For many years, lithographic resolution has been the main obstacle for keeping the pace of transistor densification to
meet Moore's Law. For the 45 nm node and beyond, new lithography techniques are being considered, including
immersion ArF lithography (iArF) and extreme ultraviolet (EUV) lithography. As in the past, these techniques will use
new types of photoresists with the capability to print 45 nm node (and beyond) feature widths and pitches.
In a previous paper ("SEM Metrology for Advanced Lithographies," Proc SPIE, v6518, 65182B, 2007), we compared
the effects of several types of resists, ranging from deep ultraviolet (DUV) (248 nm) through ArF (193 nm) and iArF to
extreme UV (EUV, 13.5 nm). iArF resists were examined, and the results from the available resist sample showed a
tendency to shrink in the same manner as the ArF resist but at a lower magnitude.
This paper focuses on variations of iArF resists (different chemical formulations and different lithographic sensitivities)
and examine new developments in iArF resists during the last year. We characterize the resist electron beam induced
shrinkage behavior under scanning electron microscopy (SEM) and evaluate the shrinkage magnitude on mature resists
as well as R&D resists.

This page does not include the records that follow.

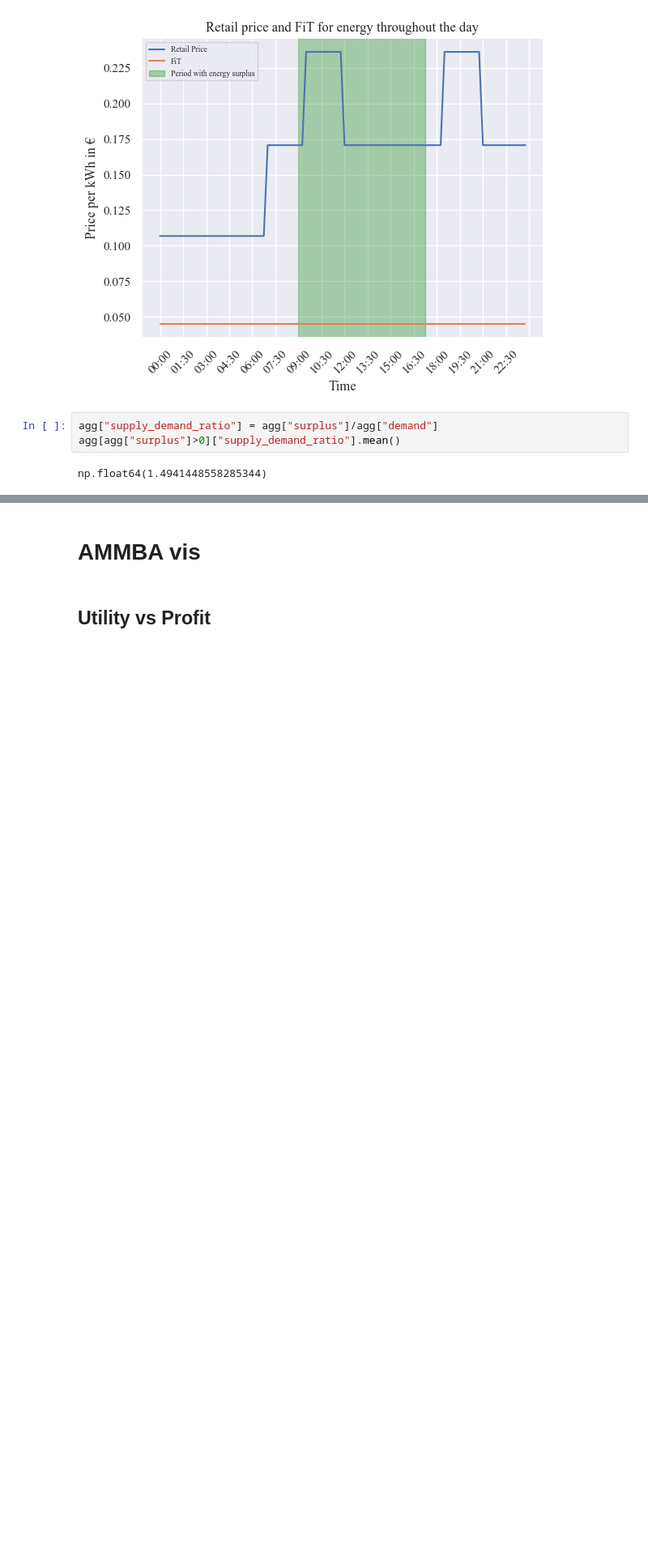
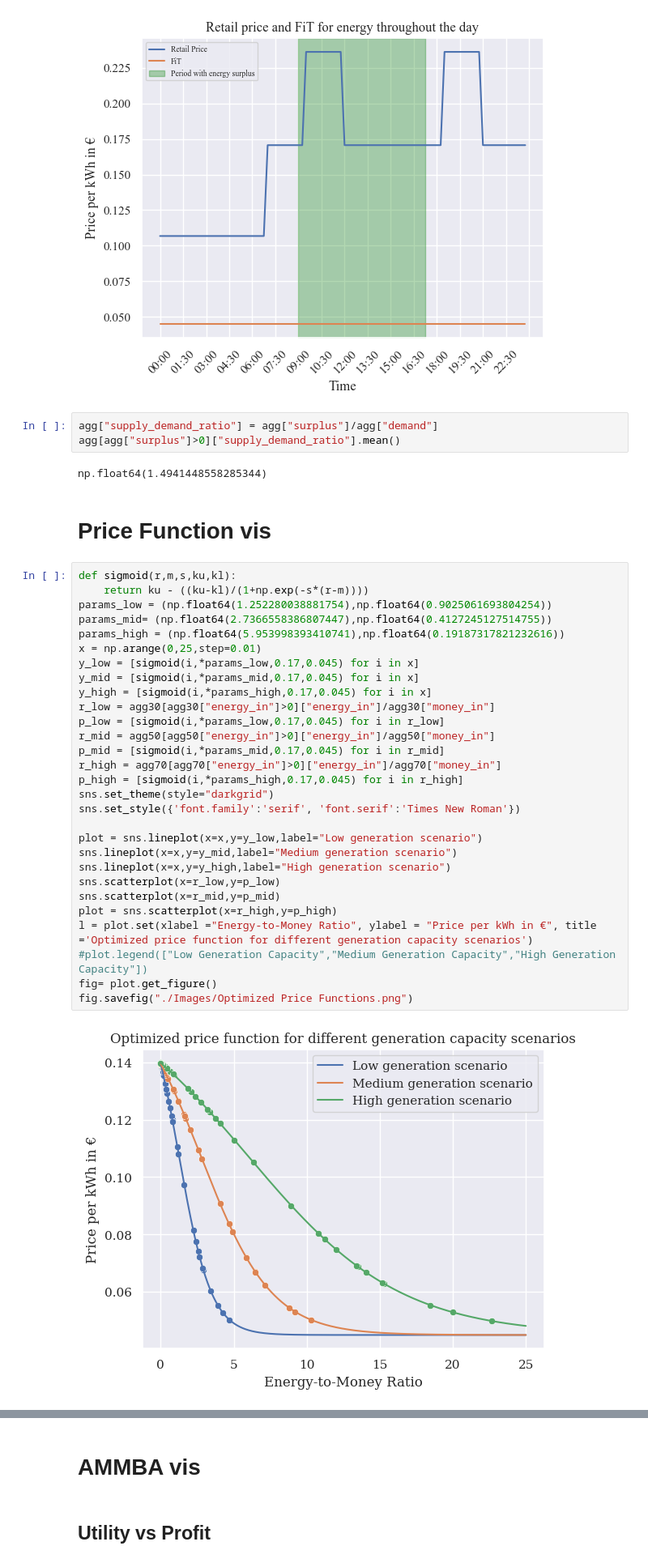
Before and after one commit to mkrahl/TruffleWorkspace, a Jupyter notebook: vis.ipynb, the cells around one changed output, grey strips where cells are left out. Shown at 81% size. Saved outputs shown, nothing was run; the diff lists cells and outputs as text; blank space fills up the shorter version.

```diff
--- a/vis.ipynb
+++ b/vis.ipynb
@@ -135,3 +129,36 @@ agg["supply_demand_ratio"] = agg["surplus"]/agg["demand"]
 agg[agg["surplus"]>0]["supply_demand_ratio"].mean()
 # %% [output]
 np.float64(1.4941448558285344)
+# %% [markdown]
+# Price Function vis
+# %%
+def sigmoid(r,m,s,ku,kl):
+    return ku - ((ku-kl)/(1+np.exp(-s*(r-m))))
+params_low = (np.float64(1.252280038881754),np.float64(0.9025061693804254))
+params_mid= (np.float64(2.7366558386807447),np.float64(0.4127245127514755))
+params_high = (np.float64(5.953998393410741),np.float64(0.19187317821232616))
+x = np.arange(0,25,step=0.01)
+y_low = [sigmoid(i,*params_low,0.17,0.045) for i in x]
+y_mid = [sigmoid(i,*params_mid,0.17,0.045) for i in x]
+y_high = [sigmoid(i,*params_high,0.17,0.045) for i in x]
+r_low = agg30[agg30["energy_in"]>0]["energy_in"]/agg30["money_in"]
+p_low = [sigmoid(i,*params_low,0.17,0.045) for i in r_low]
+r_mid = agg50[agg50["energy_in"]>0]["energy_in"]/agg50["money_in"]
+p_mid = [sigmoid(i,*params_mid,0.17,0.045) for i in r_mid]
+r_high = agg70[agg70["energy_in"]>0]["energy_in"]/agg70["money_in"]
+p_high = [sigmoid(i,*params_high,0.17,0.045) for i in r_high]
+sns.set_theme(style="darkgrid")
+sns.set_style({'font.family':'serif', 'font.serif':'Times New Roman'})
+
+plot = sns.lineplot(x=x,y=y_low,label="Low generation scenario")
+sns.lineplot(x=x,y=y_mid,label="Medium generation scenario")
+sns.lineplot(x=x,y=y_high,label="High generation scenario")
+sns.scatterplot(x=r_low,y=p_low)
+sns.scatterplot(x=r_mid,y=p_mid)
+plot = sns.scatterplot(x=r_high,y=p_high)
+l = plot.set(xlabel ="Energy-to-Money Ratio", ylabel = "Price per kWh in €", title ='Optimized price function for different generation capacity scenarios')
+#plot.legend(["Low Generation Capacity","Medium Generation Capacity","High Generation Capacity"])
+fig= plot.get_figure()
+fig.savefig("./Images/Optimized Price Functions.png")
+# %% [output]
+[figure, added]
```
Also changed, not shown: parts of 12 cells of this notebook, 24 other files.
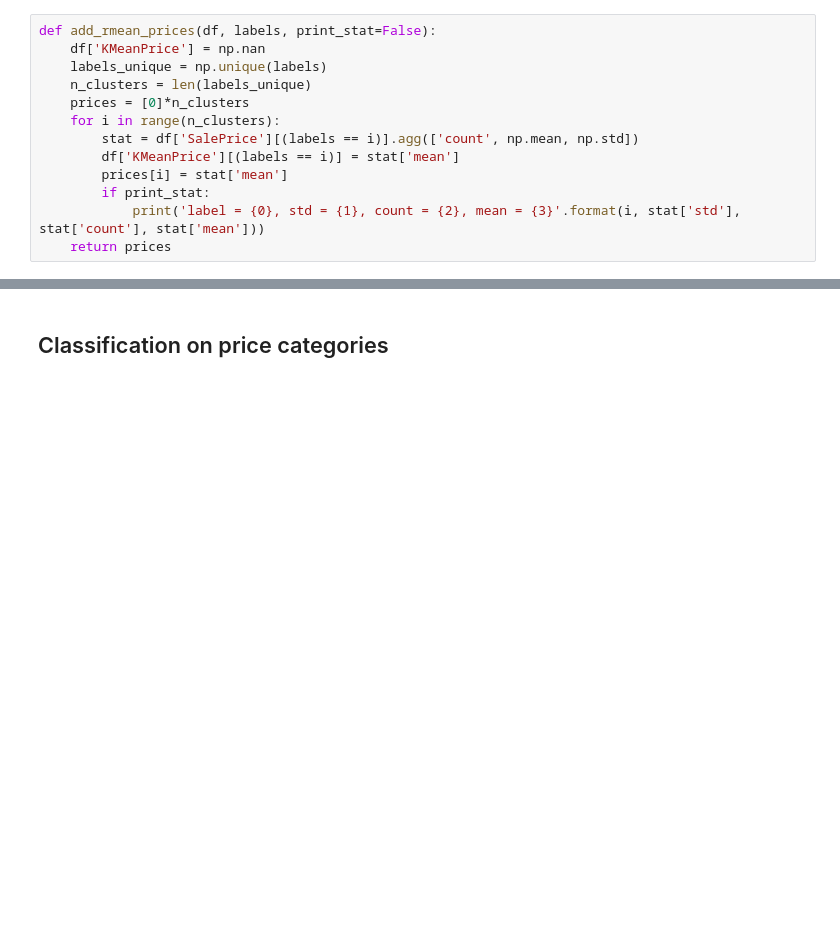
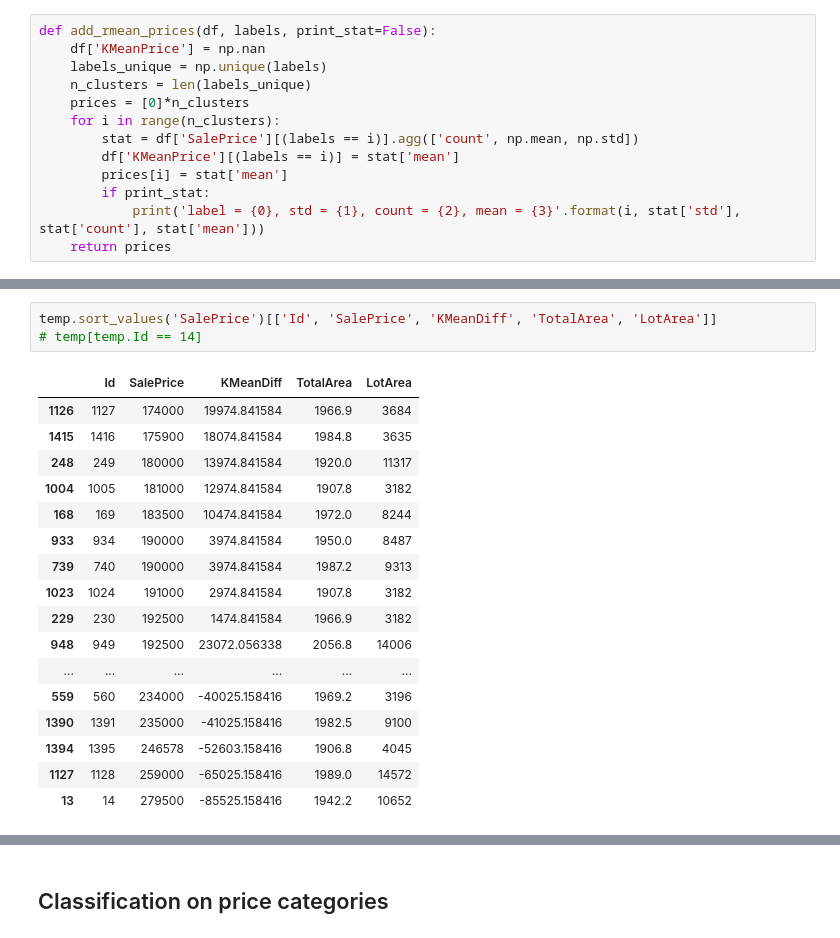
Before and after one commit to oddcard2/education, a Jupyter notebook: kaggle/house-prices-advanced-regression-techniques/KaggleHousingRegression.ipynb, the cells around one changed output, grey strips where cells are left out. Saved outputs shown, nothing was run; the diff lists cells and outputs as text; blank space fills up the shorter version.

```diff
--- a/kaggle/house-prices-advanced-regression-techniques/KaggleHousingRegression.ipynb
+++ b/kaggle/house-prices-advanced-regression-techniques/KaggleHousingRegression.ipynb
@@ -968,0 +1087,21 @@ estimate_kmean_regressor(housing_research_df, km_columns2, test_size=0.3, prepar
+# %%
+temp.sort_values('SalePrice')[['Id', 'SalePrice', 'KMeanDiff', 'TotalArea', 'LotArea']]
+# temp[temp.Id == 14]
+# %% [output]
+|  | Id | SalePrice | KMeanDiff | TotalArea | LotArea |
+| 1126 | 1127 | 174000 | 19974.841584 | 1966.9 | 3684 |
+| 1415 | 1416 | 175900 | 18074.841584 | 1984.8 | 3635 |
+| 248 | 249 | 180000 | 13974.841584 | 1920.0 | 11317 |
+| 1004 | 1005 | 181000 | 12974.841584 | 1907.8 | 3182 |
+| 168 | 169 | 183500 | 10474.841584 | 1972.0 | 8244 |
+| 933 | 934 | 190000 | 3974.841584 | 1950.0 | 8487 |
+| 739 | 740 | 190000 | 3974.841584 | 1987.2 | 9313 |
+| 1023 | 1024 | 191000 | 2974.841584 | 1907.8 | 3182 |
+| 229 | 230 | 192500 | 1474.841584 | 1966.9 | 3182 |
+| 948 | 949 | 192500 | 23072.056338 | 2056.8 | 14006 |
+| ... | ... | ... | ... | ... | ... |
+| 559 | 560 | 234000 | -40025.158416 | 1969.2 | 3196 |
+| 1390 | 1391 | 235000 | -41025.158416 | 1982.5 | 9100 |
+| 1394 | 1395 | 246578 | -52603.158416 | 1906.8 | 4045 |
+| 1127 | 1128 | 259000 | -65025.158416 | 1989.0 | 14572 |
+| 13 | 14 | 279500 | -85525.158416 | 1942.2 | 10652 |
```
Also changed, not shown: parts of 48 cells of this notebook.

We conclude with findings on the readiness of SEM metrology for these challenges.